Start of RECORDS SUPPLIED

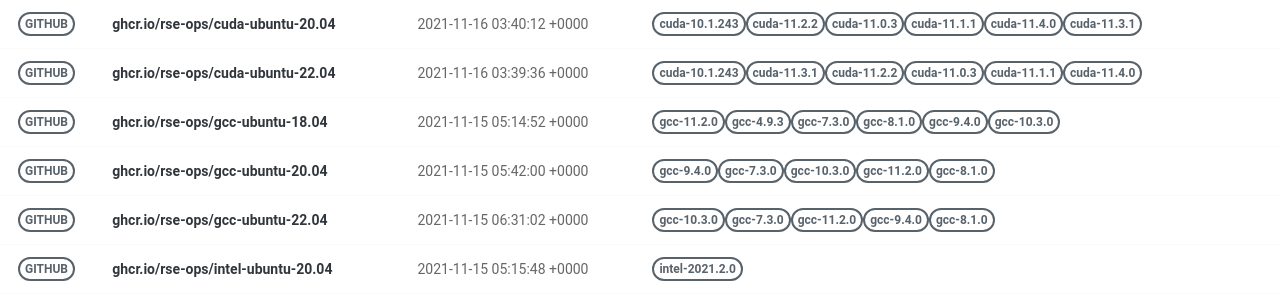
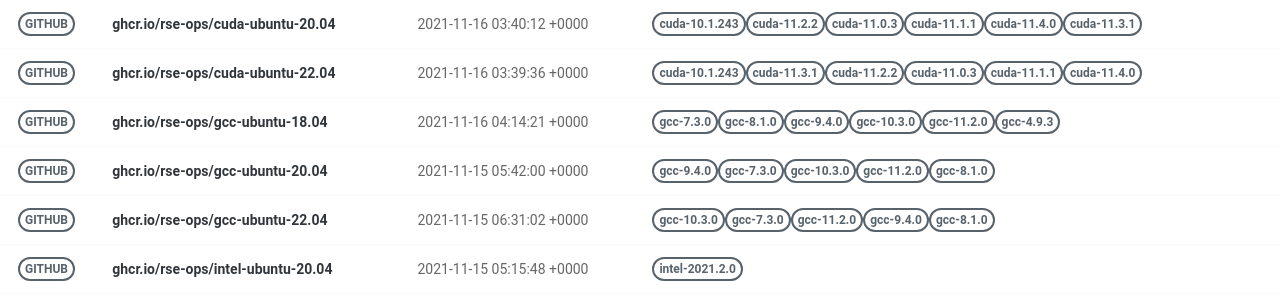
Before and after one commit to rse-ops/docker-images, a Jekyll site: the page built from pages/index.md, in a window 1280 px wide. Shown: the part 277-577 px from the top of the page. Built offline with Jekyll 4.4.1, drawn with Linux system fonts in a browser that asks for light colours; nearby versions of some CDN libraries.

Commit message:
Automated push to update library 2021-11-16

```diff
--- a/_library/ghcr.io-rse-ops-gcc-ubuntu-18.04.md
+++ b/_library/ghcr.io-rse-ops-gcc-ubuntu-18.04.md
@@ -1,17 +1,11 @@
 ---
 layout: container
 name: ghcr.io/rse-ops/gcc-ubuntu-18.04
-updated_at: 2021-11-15 05:14:52.045616
+updated_at: 2021-11-16 04:14:21.453126
 
 
 container_url: https://github.com/orgs/rse-ops/packages/container/package/gcc-ubuntu-18.04
 versions:
- - tag: gcc-11.2.0
-   dockerfile: https://github.com/rse-ops/docker-images/blob/main/ubuntu/gcc/Dockerfile
-   manifest: https://crane.ggcr.dev/manifest/ghcr.io/rse-ops/gcc-ubuntu-18.04:gcc-11.2.0
- - tag: gcc-4.9.3
-   dockerfile: https://github.com/rse-ops/docker-images/blob/main/ubuntu/gcc/Dockerfile
-   manifest: https://crane.ggcr.dev/manifest/ghcr.io/rse-ops/gcc-ubuntu-18.04:gcc-4.9.3
  - tag: gcc-7.3.0
    dockerfile: https://github.com/rse-ops/docker-images/blob/main/ubuntu/gcc/Dockerfile
    manifest: https://crane.ggcr.dev/manifest/ghcr.io/rse-ops/gcc-ubuntu-18.04:gcc-7.3.0
```
Also changed, not shown: other parts of _library/ghcr.io-rse-ops-gcc-ubuntu-18.04.md (+6 -0 lines).
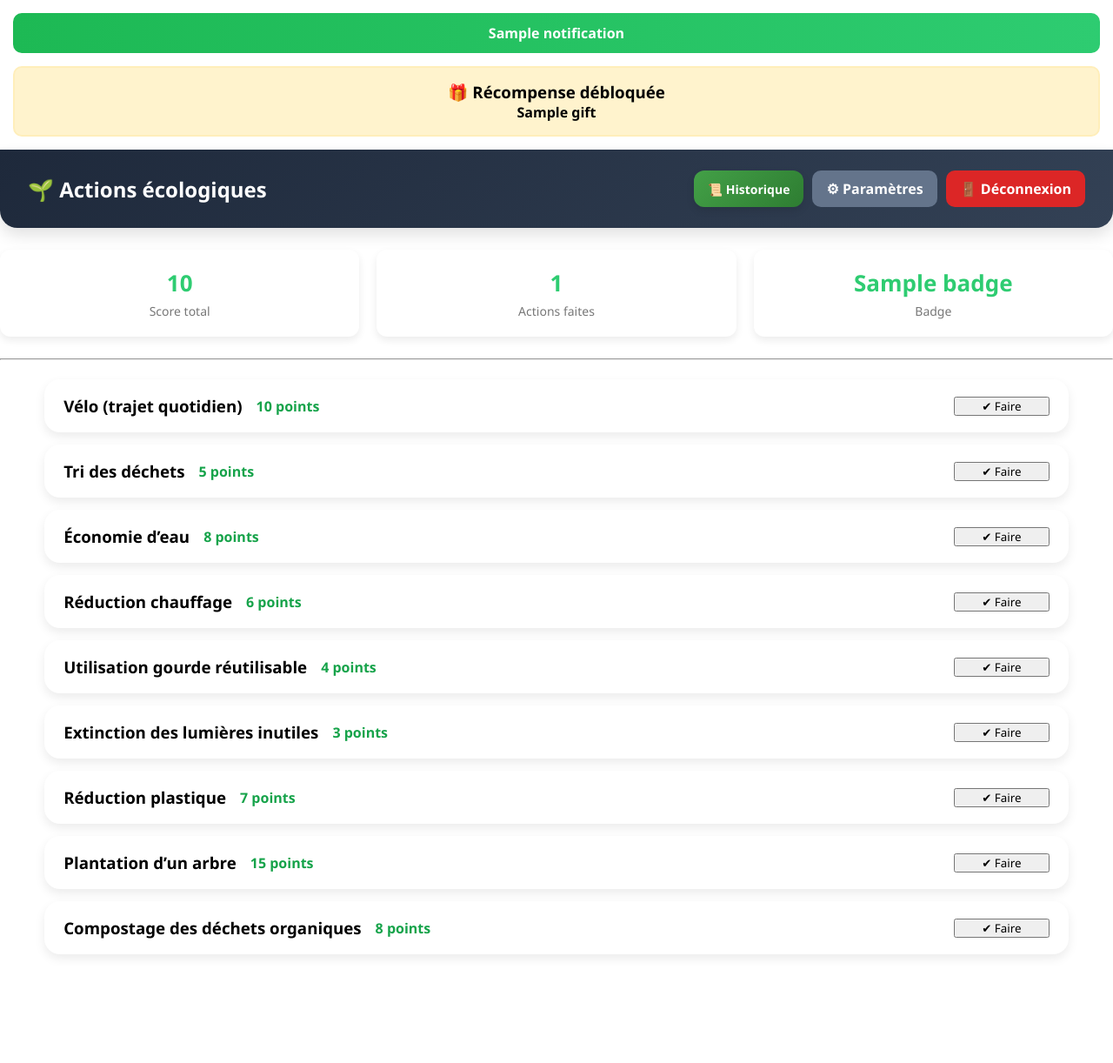
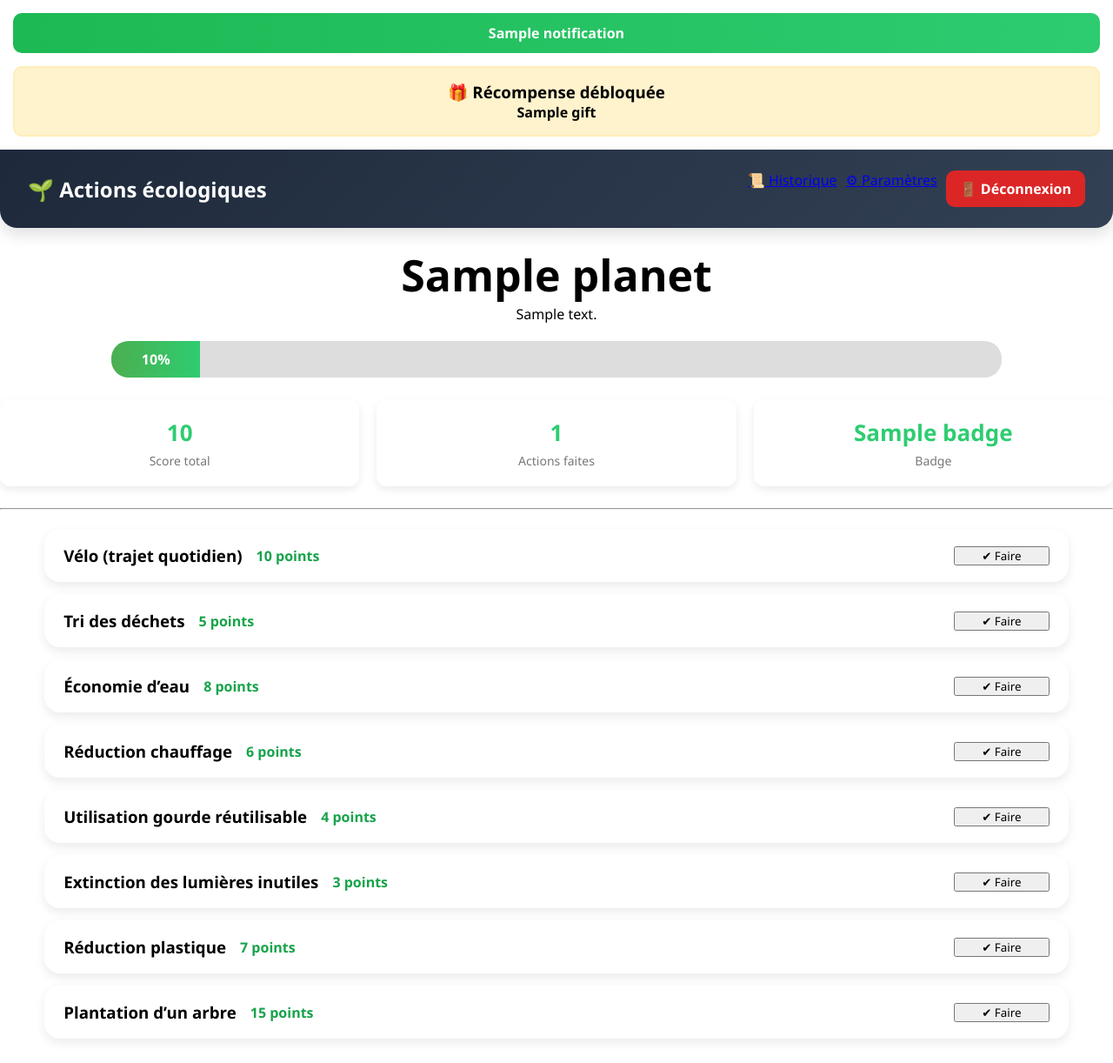
Before and after one commit to ImenArjoun698/Eco-Track, a Flask app: template templates/actions.html in a window 1280 px wide. Shown: the whole page at 87% size. Before the commit the page ends 1100 px from the top, so only its background shows below. Run offline with Flask 3, Linux system fonts and the light colour scheme; tables that the repository leaves empty hold one stand-in row (values such as "Sample post"); the template is opened without the code that fills it: values that come from a table or form of the project are taken from there, most other values are stand-ins (such as "Sample title", 1, 10 or a date in 2020).

Commit message:
barre de pregression + evolutionde planete + mise a jour de la page principal

```diff
--- a/app.py
+++ b/app.py
@@ -11,7 +11,7 @@ app.config["SQLALCHEMY_TRACK_MODIFICATIONS"] = False
 db.init_app(app)
 
 # -------------------------
-# SECURITE LOGIN REQUIRED
+# LOGIN REQUIRED
 # -------------------------
 def login_required(f):
     @wraps(f)
@@ -93,17 +93,30 @@ def actions_page():
     actions = Action.query.all()
     historiques = Historique.query.filter_by(user_id=user_id).all()
 
-    score_total = 0
-    for h in historiques:
-        action = db.session.get(Action, h.action_id)
-        if action:
-            score_total += action.points
+    # SCORE
+    score_total = sum(
+        db.session.get(Action, h.action_id).points
+        for h in historiques
+        if db.session.get(Action, h.action_id)
+    )
 
     nb_actions_faites = len(historiques)
 
-    # -------------------------
-    # 🎁 RECOMPENSES + NOTIFICATIONS
-    # -------------------------
+    # 🌍 PLANÈTE
+    if score_total < 50:
+        planet = "🌫️"
+        planet_text = "Planète polluée"
+    elif score_total < 150:
+        planet = "🌿"
+        planet_text = "Planète en amélioration"
+    else:
+        planet = "🌳"
+        planet_text = "Planète en pleine santé"
+
+    # 📊 PROGRESSION
+    progress = min(score_total, 100)
+
+    # 🎁 RÉCOMPENSES
     notification = None
     gift = None
 
@@ -122,6 +135,7 @@ def actions_page():
     else:
         notification = f"🚀 Plus que {50 - score_total} points pour débloquer Lidl -10%"
 
+    # 🏆 BADGE
     if score_total >= 100:
         badge = "🌳 Héros écologique"
     elif score_total >= 50:
@@ -136,63 +150,11 @@ def actions_page():
         nb_actions_faites=nb_actions_faites,
         badge=badge,
         notification=notification,
-        gift=gift
+        gift=gift,
+        planet=planet,
+        planet_text=planet_text,
+        progress=progress
     )
-
-# -------------------------
-# HISTORIQUE PAGE
-# -------------------------
-@app.get("/historique")
-@login_required
-def historique_page():
-    user_id = session.get("user_id")
-
-    historiques = (
-        Historique.query
-        .filter_by(user_id=user_id)
-        .order_by(Historique.id.desc())
-        .all()
-    )
-
-    data = []
-    total_points = 0
-
-    for h in historiques:
-        action = db.session.get(Action, h.action_id)
-        if action:
-            data.append({
-                "id": h.id,
-                "name": action.name,
-                "points": action.points
-            })
-            total_points += action.points
-
-    return render_template(
-        "historique.html",
-        historiques=data,
-        total_points=total_points,
-        total_actions=len(data)
-    )
-
-# -------------------------
-# DELETE ACTION FROM HISTORY
-# -------------------------
-@app.post("/historique/delete/<int:hist_id>")
-@login_required
-def delete_historique(hist_id):
-    user_id = session.get("user_id")
-
-    historique = db.session.get(Historique, hist_id)
-
-    if not historique or historique.user_id != user_id:
-        flash("Action introuvable.")
-        return redirect(url_for("historique_page"))
-
-    db.session.delete(historique)
-    db.session.commit()
-
-    flash("Action supprimée.")
-    return redirect(url_for("historique_page"))
 
 
 # -------------------------
@@ -243,33 +205,6 @@ def settings():
 
 
 # -------------------------
-# UPDATE SETTINGS
-# -------------------------
-@app.post("/settings")
-@login_required
-def update_settings():
-    user_id = session.get("user_id")
-    user = db.session.get(User, user_id)
-
-    firstname = request.form.get("firstname")
-    lastname = request.form.get("lastname")
-    email = request.form.get("email", "").strip().lower()
-
-    if not firstname or not lastname or not email:
-        flash("Tous les champs sont obligatoires.")
-        return redirect(url_for("settings"))
-
-    user.firstname = firstname
-    user.lastname = lastname
-    user.email = email
-
-    db.session.commit()
-
-    flash("Profil mis à jour !")
-    return redirect(url_for("settings"))
-
-
-# -------------------------
 # LOGOUT
 # -------------------------
 @app.get("/logout")
@@ -279,35 +214,15 @@ def logout():
     flash("Déconnecté.")
     return redirect(url_for("login_page"))
 
-# -------------------------
-# CHANGE PASSWORD
-# -------------------------
-@app.post("/settings/change_password")
-@login_required
-def change_password():
-    user_id = session.get("user_id")
-    user = db.session.get(User, user_id)
-
-    old_password = request.form.get("old_password")
-    new_password = request.form.get("new_password")
-
-    if not user.check_password(old_password):
-        flash("Ancien mot de passe incorrect.")
-        return redirect(url_for("settings"))
-
-    user.set_password(new_password)
-    db.session.commit()
-
-    flash("Mot de passe mis à jour !")
-    return redirect(url_for("settings"))
 
 # -------------------------
-# RUN APP
+# RUN
 # -------------------------
 if __name__ == "__main__":
     with app.app_context():
         db.create_all()
 
+        # ajouter actions si vide
         if not Action.query.first():
             actions = [
                 Action(name="Vélo (trajet quotidien)", points=10),
@@ -318,7 +233,6 @@ if __name__ == "__main__":
                 Action(name="Extinction des lumières inutiles", points=3),
                 Action(name="Réduction plastique", points=7),
                 Action(name="Plantation d’un arbre", points=15),
-                Action(name="Compostage des déchets organiques", points=8)
             ]
             db.session.add_all(actions)
             db.session.commit()
--- a/templates/actions.html
+++ b/templates/actions.html
@@ -1,7 +1,6 @@
 {% extends "base.html" %}
 
 {% block content %}
-
 
 <!-- 🔔 NOTIFICATION -->
 {% if notification %}
@@ -23,12 +22,33 @@
     <h2>🌱 Actions écologiques</h2>
 
     <div class="nav-buttons">
-        <a href="{{ url_for('historique_page') }}" class="btn-historique">
+        <a href="/historique">
             📜 Historique
         </a>
 
-        <a href="/settings" class="btn btn-gray">⚙ Paramètres</a>
+        <a href="/settings" >⚙ Paramètres</a>
         <a href="/logout" class="btn btn-red">🚪 Déconnexion</a>
+    </div>
+</div>
+
+<!-- 🌍 PLANÈTE -->
+<div style="text-align:center; margin:20px;">
+    <h1 style="font-size:50px;">{{ planet }}</h1>
+    <p>{{ planet_text }}</p>
+</div>
+
+<!-- 📊 BARRE DE PROGRESSION -->
+<div style="width:80%; margin:20px auto;">
+    <div style="background:#ddd; border-radius:20px; overflow:hidden;">
+        <div style="
+            width:{{ progress }}%;
+            background:linear-gradient(90deg, #4CAF50, #2ecc71);
+            color:white;
+            padding:10px;
+            text-align:center;
+            font-weight:bold;">
+            {{ progress }}%
+        </div>
     </div>
 </div>
 
```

End of RECORDS SUPPLIED

▶ [YOUR INSTRUCTIONS] Wherever the string "href" occurs in the data, copy the line that holds it.

▶ [WRITTEN ANSWER]
-        <a href="{{ url_for('historique_page') }}" class="btn-historique">
+        <a href="/historique">
-        <a href="/settings" class="btn btn-gray">⚙ Paramètres</a>
+        <a href="/settings" >⚙ Paramètres</a>
         <a href="/logout" class="btn btn-red">🚪 Déconnexion</a>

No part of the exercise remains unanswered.